If you have even a tiny cut in your skin, tetanus bacteria can get in. The infection affects the nerves that control your muscles. They become stiff and painful, and make swallowing and breathing difficult. Other symptoms include:

  • headache,
  • seizures (violent jerking or shaking of the body),
  • fever and sweating,
  • high blood pressure, and
  • fast heart rate.

Without proper hospital treatment, tetanus can be fatal.

Tetanus does not spread from person to person. The best way to prevent tetanus is through vaccination.
Causes

Causes

Causes of the disease, how it's spread, and where it's found.

Symptoms

Main symptoms, what to look for and what to do if you become ill.

Risks

Risks

What the risks are and who is most at risk.

Treatment

Treatment

How the disease is diagnosed and treatment options.

Prevention

Prevention

How the disease can be prevented, vaccine information and additional measures.

Surveillance

Surveillance

How the disease is monitored.

Health Professionals
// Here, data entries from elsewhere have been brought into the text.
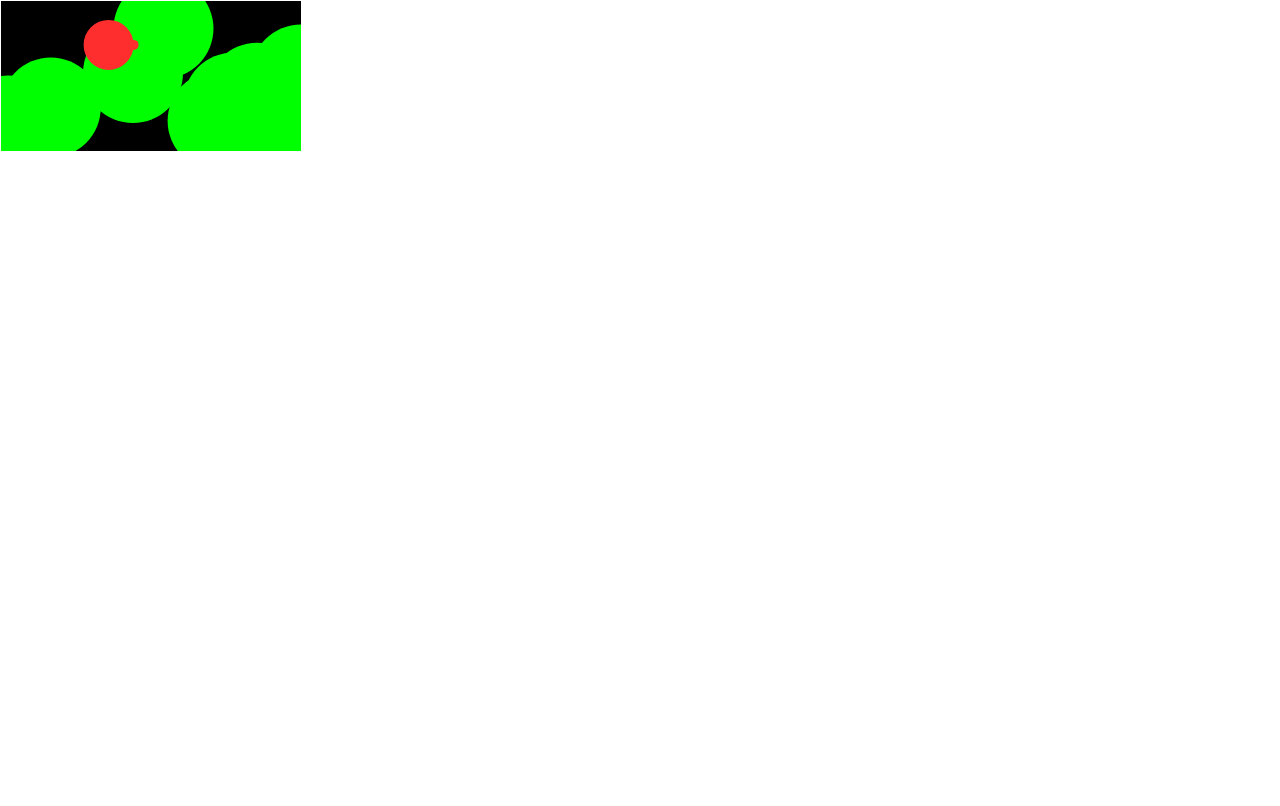
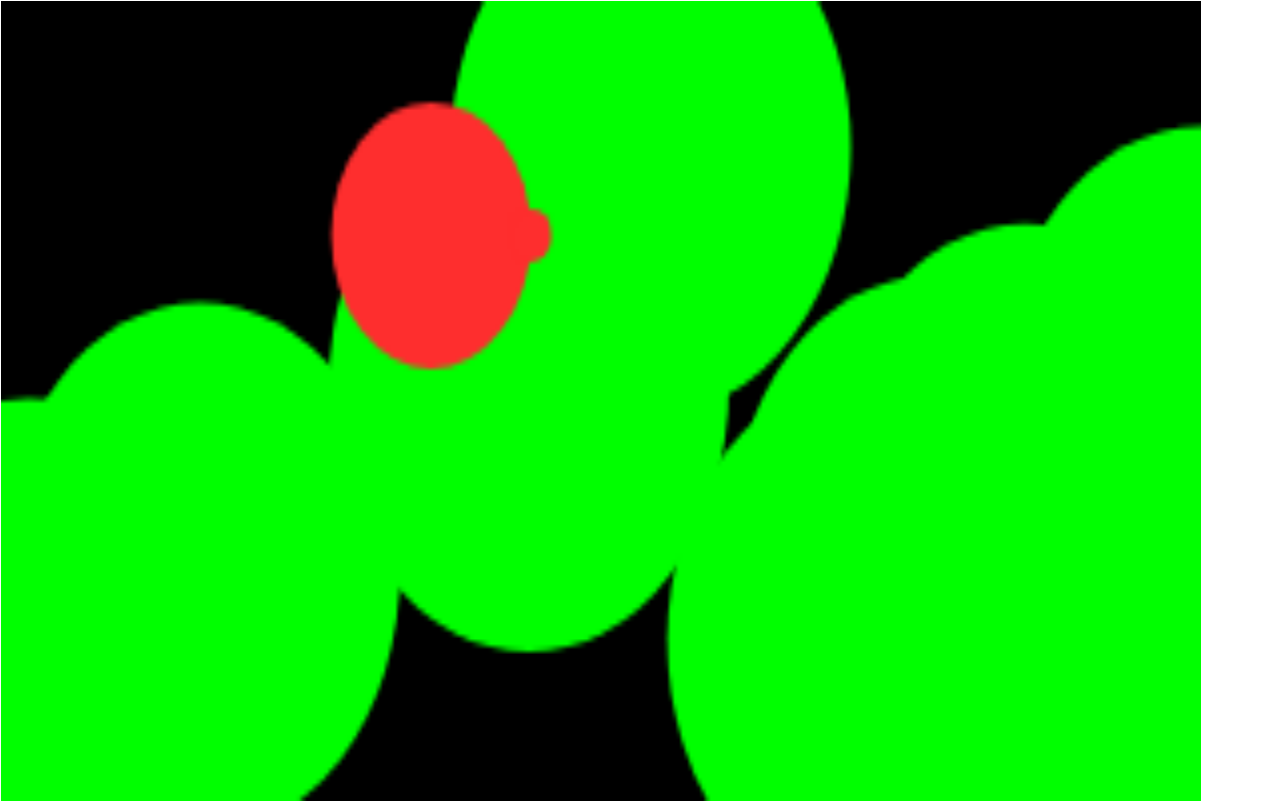
Before and after one commit to Faeylayn/Faeylayn.github.io, a website: page index.html in a window 1280 px wide. Drawn offline with Linux system fonts and the light colour scheme.

Commit message:
Attempting Styling

```diff
--- a/asteroids.css
+++ b/asteroids.css
@@ -2,6 +2,6 @@
   background: black;
   border: 1px solid white;
   margin: auto;
-  height: 800;
-  width: 1200;
+  height: 800px;
+  width: 1200px;
 }
```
Health Professionals

Disease description, epidemiology, publications and resources.